While David Shearer was voted in on the promise of being the new broom, his first front bench line-up was always going to require a balance between clearing out the dead wood and the need for unity - particularly in the notoriously factionalised Labour Party.

Audrey Young points out that leadership battles can do lasting damage but thinks that Shearer has only done the minimum required to keep Cunliffe's camp onside. She says that Cunliffe supporters have been largely shut out from the shadow cabinet and ponders whether they have been punished, aren't as smart as they think they are or even if there aren't that many of them in reality.

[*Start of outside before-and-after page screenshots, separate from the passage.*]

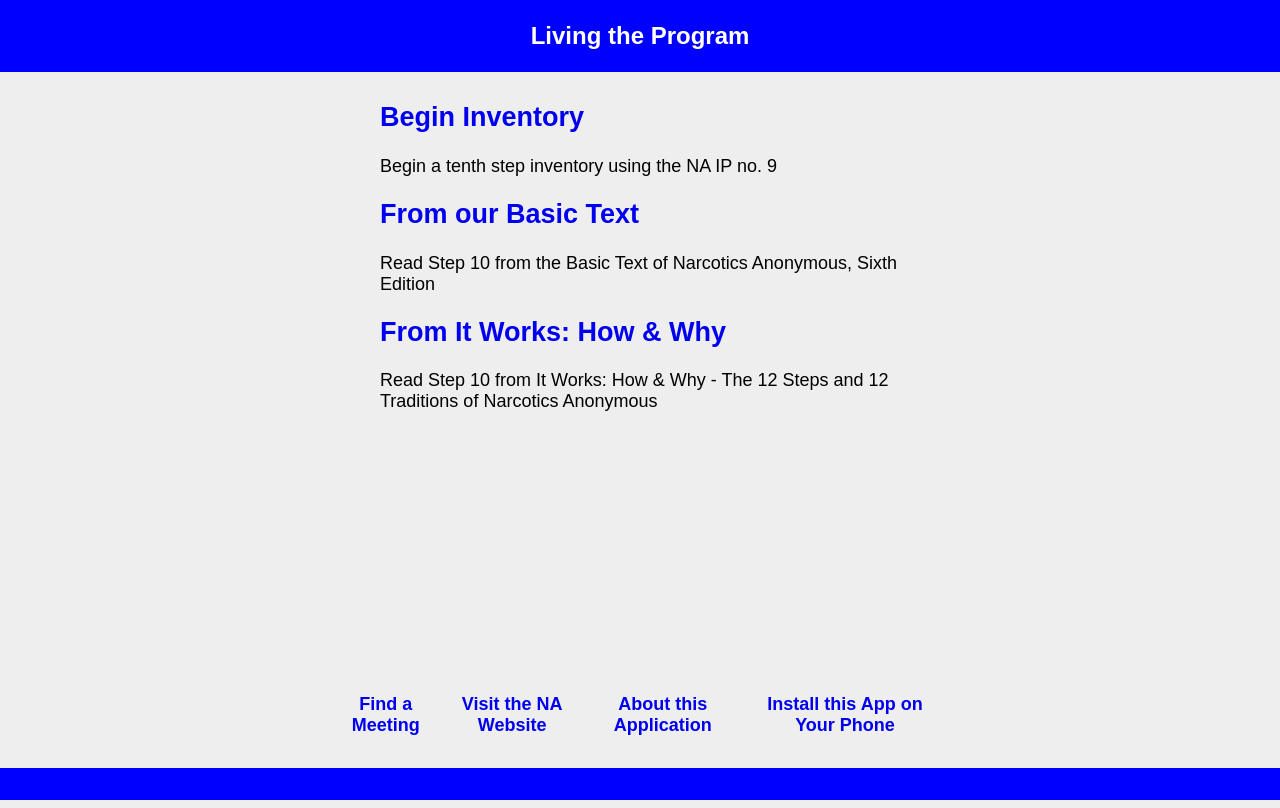
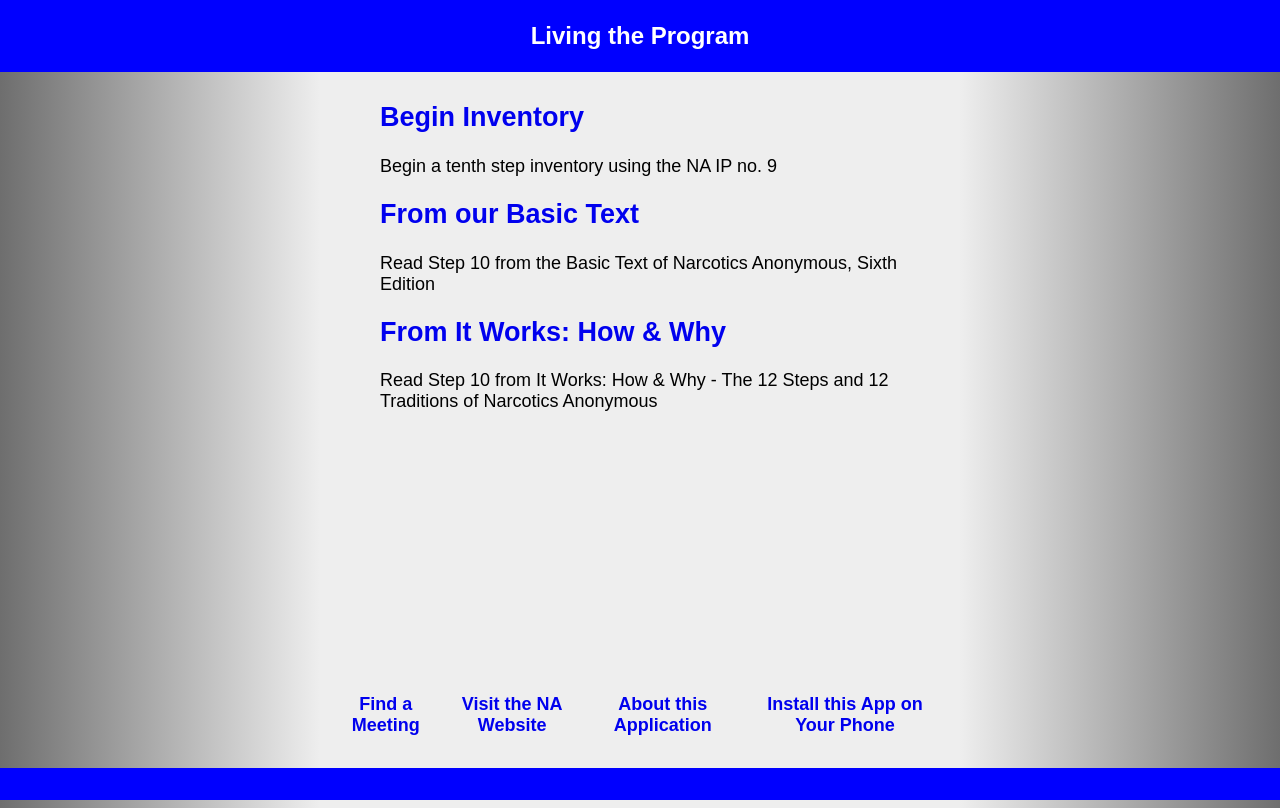
Before and after one commit to LLLisa/inventory, a React app: page / in a window 1280 px wide. Built offline with nearby package versions, Linux system fonts and the light colour scheme.

Commit message:
added background gradient on large screens

```diff
--- a/public/style.css
+++ b/public/style.css
@@ -343,3 +343,9 @@
         max-width: 90%;
     }
 }
+
+@media screen and (min-width: 850px) {
+    body {
+        background: linear-gradient(to right, var(--bg-dark-gray) 0%, var(--bg-off-white) 25%, var(--bg-off-white) 75%, var(--bg-dark-gray) 100%);
+    }
+}
--- a/public/theme.css
+++ b/public/theme.css
@@ -4,5 +4,6 @@
     --text-white: rgb(255, 255, 255);
     --bg-white: rgb(255, 255, 255);
     --bg-off-white: #eeeeee;
+    --bg-dark-gray: #6e6e6e;
     --border-lt-gray: #dddddd;
 }
```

John Hartevelt has a good analysis in Shearer shuffles the deck and Cunliffe has front bench spot as consolation. He, like most commentators, notes that some newly promoted faces have big tasks ahead of them, in particular Jacinda Ardern who has to go head-to-head with Paula Bennett, and Nanaia Mahuta, who now has the education portfolio. Where there are winners there are losers and so Sue Moroney. Ruth Dyson, Parekura Horomia and Moana Mackey all suffer significant drops in ranking, although Horomia retains Maori Affairs.

Most interest was in Cunliffe's position and, as predicted, he was given economic development, although as Patrick Gower observes, Cunliffe's ranking of five probably isn't a true reflection of his abilities relative to the newcomers he will sit next to.


Dene Mackenzie in the ODT points out that David Parker has four associate spokespeople to keep him company, including Cunliffe, Shane Jones, Clayton Cosgrove and Trevor Mallard. That's a lot of experience and ego to be backing up one person. Mackenzie wonders whether Parker will end up competing with his associates for speaking time.

Shane Jones almost completes his political rehabilitation with Regional and Maori Economic Development portfolios but may already be proving a handful. He has followed up his previous comments about supporting iwi buying state assets by now advocating mining for employment growth in the regions, Shearer, who reportedly spent $300,000 on land in Northland in order to save a rare duck, clearly still has some balancing to do managing his new line up. The Labour left will be suspicious of Jones, particularly when right-wingers like David Farrar praise him for appearing to support National policy. Jones will have to do more than just make provocative statements however, and he all but admits that he needs to up his work rate around parliament to shed his reputation for being lazy.

In other news, all MPs managed to get work started today, despite unhappiness from Hone Harawira and the Greens over Lockwood Smith trying to stop MPs adding allegiance to New Zealand and their constituents to the oath to the Queen.

Mike Booker (idealog): Who'll boss the kiss - NZI or the Roundtable? examines the merger between the Business Roundtable and the New Zealand Institute and wonders which of their quite different world-views will dominate the new organisation.

Dr Bryce Edwards is a lecturer in Politics at the University of Otago. He writes a blog at: www.liberation.org.nz